Today marks a big departure for Tilteed. The contest site is launching the first of an ongoing set of curated pieces. The move is being made concurrently with their contest; the site will still be taking entries, allowing votes, and awarding prizes. With curations, however, the site will return to its original 72-hour cycle, and is hoping to bring more eyes, more excitement, and more diversity to the mix. Frequent readers will know I've long praised Tilteed for any number of reasons, but their diversity and willingness to take a risk for amazing work is probably the part I've been most impressed with. Changes can always be worrisome, but given the site's strengths, it is also a change which excites me.

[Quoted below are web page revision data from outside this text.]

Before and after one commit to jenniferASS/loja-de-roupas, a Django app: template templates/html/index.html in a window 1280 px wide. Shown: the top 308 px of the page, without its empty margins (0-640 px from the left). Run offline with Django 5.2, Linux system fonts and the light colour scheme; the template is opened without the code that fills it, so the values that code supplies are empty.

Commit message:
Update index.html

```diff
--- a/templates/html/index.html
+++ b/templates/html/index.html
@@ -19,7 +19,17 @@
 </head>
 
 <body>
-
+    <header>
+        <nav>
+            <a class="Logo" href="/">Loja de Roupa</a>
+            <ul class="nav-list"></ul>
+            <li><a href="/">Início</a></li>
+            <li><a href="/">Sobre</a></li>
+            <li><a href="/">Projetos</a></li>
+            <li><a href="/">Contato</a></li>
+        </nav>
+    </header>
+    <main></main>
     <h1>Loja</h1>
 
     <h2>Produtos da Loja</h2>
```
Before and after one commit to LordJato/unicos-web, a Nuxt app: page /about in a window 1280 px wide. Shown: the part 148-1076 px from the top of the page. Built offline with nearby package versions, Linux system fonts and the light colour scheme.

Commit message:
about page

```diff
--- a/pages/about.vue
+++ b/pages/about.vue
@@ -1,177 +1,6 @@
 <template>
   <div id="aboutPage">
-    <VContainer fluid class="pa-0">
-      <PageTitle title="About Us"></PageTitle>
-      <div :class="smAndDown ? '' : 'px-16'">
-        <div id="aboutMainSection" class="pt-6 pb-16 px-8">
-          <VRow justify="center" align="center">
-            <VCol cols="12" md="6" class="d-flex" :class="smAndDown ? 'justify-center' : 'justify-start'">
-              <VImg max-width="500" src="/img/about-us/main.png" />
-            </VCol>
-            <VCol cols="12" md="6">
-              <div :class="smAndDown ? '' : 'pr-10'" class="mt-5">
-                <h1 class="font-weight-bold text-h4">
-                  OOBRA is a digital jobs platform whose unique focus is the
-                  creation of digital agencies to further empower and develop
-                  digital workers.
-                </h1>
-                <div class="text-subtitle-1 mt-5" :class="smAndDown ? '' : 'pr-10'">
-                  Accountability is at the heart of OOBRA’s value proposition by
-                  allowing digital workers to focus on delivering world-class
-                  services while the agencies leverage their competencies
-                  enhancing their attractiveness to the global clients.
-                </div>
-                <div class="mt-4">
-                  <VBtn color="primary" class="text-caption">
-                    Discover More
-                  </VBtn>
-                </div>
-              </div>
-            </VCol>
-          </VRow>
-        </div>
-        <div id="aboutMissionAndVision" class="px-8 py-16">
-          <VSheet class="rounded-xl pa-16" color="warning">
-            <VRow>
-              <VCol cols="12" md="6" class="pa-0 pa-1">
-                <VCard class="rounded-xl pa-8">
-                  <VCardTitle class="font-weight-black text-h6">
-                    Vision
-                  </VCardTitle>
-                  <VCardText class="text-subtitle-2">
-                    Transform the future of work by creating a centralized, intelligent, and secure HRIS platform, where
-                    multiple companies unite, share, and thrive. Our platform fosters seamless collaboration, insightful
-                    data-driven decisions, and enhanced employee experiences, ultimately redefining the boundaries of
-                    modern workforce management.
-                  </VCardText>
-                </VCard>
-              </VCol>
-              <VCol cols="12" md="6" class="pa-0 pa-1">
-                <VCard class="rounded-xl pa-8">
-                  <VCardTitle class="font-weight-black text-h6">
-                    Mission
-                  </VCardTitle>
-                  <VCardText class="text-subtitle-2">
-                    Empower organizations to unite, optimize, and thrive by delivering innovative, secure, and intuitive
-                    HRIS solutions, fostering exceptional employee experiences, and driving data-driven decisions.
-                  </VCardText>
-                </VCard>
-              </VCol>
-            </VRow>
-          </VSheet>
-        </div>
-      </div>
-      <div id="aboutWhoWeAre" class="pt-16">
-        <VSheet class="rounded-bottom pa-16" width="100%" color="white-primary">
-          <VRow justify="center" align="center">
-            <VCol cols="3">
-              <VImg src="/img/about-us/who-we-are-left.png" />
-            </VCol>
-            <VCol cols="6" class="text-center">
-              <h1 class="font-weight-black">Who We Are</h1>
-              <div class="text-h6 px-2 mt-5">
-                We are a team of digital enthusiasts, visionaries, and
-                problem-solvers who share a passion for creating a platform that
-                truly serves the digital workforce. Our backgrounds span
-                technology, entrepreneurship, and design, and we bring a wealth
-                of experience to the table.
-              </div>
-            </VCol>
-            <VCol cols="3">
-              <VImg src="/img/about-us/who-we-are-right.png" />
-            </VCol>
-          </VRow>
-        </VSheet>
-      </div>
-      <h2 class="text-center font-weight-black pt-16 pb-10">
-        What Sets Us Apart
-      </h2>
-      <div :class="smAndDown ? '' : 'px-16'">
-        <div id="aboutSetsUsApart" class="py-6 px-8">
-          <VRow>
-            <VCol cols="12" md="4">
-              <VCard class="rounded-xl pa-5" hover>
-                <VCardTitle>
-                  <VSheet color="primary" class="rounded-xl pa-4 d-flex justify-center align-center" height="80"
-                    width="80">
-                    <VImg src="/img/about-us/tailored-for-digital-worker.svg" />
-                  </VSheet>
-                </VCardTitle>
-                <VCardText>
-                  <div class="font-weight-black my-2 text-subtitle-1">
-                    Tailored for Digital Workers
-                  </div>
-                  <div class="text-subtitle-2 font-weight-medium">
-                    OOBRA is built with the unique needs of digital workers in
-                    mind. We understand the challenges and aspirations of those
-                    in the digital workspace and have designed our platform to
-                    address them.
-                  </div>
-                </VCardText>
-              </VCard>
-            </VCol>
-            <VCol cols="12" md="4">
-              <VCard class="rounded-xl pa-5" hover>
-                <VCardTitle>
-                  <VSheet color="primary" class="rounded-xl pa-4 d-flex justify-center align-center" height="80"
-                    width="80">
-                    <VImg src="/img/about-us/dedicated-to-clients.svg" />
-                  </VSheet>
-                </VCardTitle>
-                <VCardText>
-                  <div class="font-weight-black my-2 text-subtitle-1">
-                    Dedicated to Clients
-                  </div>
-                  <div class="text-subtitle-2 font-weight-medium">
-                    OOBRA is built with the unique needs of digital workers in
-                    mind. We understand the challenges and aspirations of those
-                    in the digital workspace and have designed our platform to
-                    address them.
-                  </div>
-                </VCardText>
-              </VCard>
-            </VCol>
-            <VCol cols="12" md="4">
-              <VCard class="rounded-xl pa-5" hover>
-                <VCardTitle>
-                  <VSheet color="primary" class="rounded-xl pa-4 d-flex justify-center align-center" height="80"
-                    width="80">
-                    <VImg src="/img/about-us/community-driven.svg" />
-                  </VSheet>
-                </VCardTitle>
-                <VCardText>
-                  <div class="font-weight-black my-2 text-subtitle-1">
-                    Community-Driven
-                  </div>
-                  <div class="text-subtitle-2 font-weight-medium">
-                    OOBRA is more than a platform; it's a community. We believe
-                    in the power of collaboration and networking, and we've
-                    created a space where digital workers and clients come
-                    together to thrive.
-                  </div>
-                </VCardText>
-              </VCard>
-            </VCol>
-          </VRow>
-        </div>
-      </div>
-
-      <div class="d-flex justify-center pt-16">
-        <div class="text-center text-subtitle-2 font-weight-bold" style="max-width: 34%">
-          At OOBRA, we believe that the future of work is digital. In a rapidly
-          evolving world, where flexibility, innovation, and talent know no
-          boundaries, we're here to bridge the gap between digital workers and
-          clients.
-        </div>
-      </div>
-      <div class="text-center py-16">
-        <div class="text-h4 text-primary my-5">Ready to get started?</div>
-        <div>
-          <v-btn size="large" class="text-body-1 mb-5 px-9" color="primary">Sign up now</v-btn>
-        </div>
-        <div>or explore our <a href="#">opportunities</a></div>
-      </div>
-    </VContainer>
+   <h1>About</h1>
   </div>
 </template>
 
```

It is also a departure for me, though, because I can no longer be fully impartial to the site: I've been selected as part of their curator team. It's kinda a huge honor, since these guys are a company I've totally been impressed with and feel 100% comfortable standing behind. I will continue my blogging, of course, across the board of sites offering high-quality wares to the world, but you'll likely be seeing a decided bent toward awesome Tilteed curations. Speaking of which, if you're a designer who wants to be brought in, feel free to contact me at Adder (at) tilteed (dot) com. I'll be happy to discuss getting curated with us, so long as you realize it's all about having solid, printable work. You've read the blog, I don't promote just -anything-.
We're easing into the switchover naturally instead of going for a grand reopening, though certainly things will be different. The first tee, available now until Friday (noon pacific), is Leigh Farrior (studioelle)'s "The Gift." The style is simple yet charming, almost with a degree of Keith Haring in the characters. It's also something that could be quite powerful or inspirational to the right person: it's a message of love lifting us up, whether intimate love or the love of a friend, but it's not heavy-handed in that message. Leigh suggests that the piece "could be a rockin' Valentine's Day gift for your sweetie." It certainly could (tis the season). But to me, the way the executional choices diffuse the message of hope into something whimsical and wearable as well as potentially powerful is what really sets the piece apart. We, of course, hope you like it, and hope you keep tuning in to see what's next.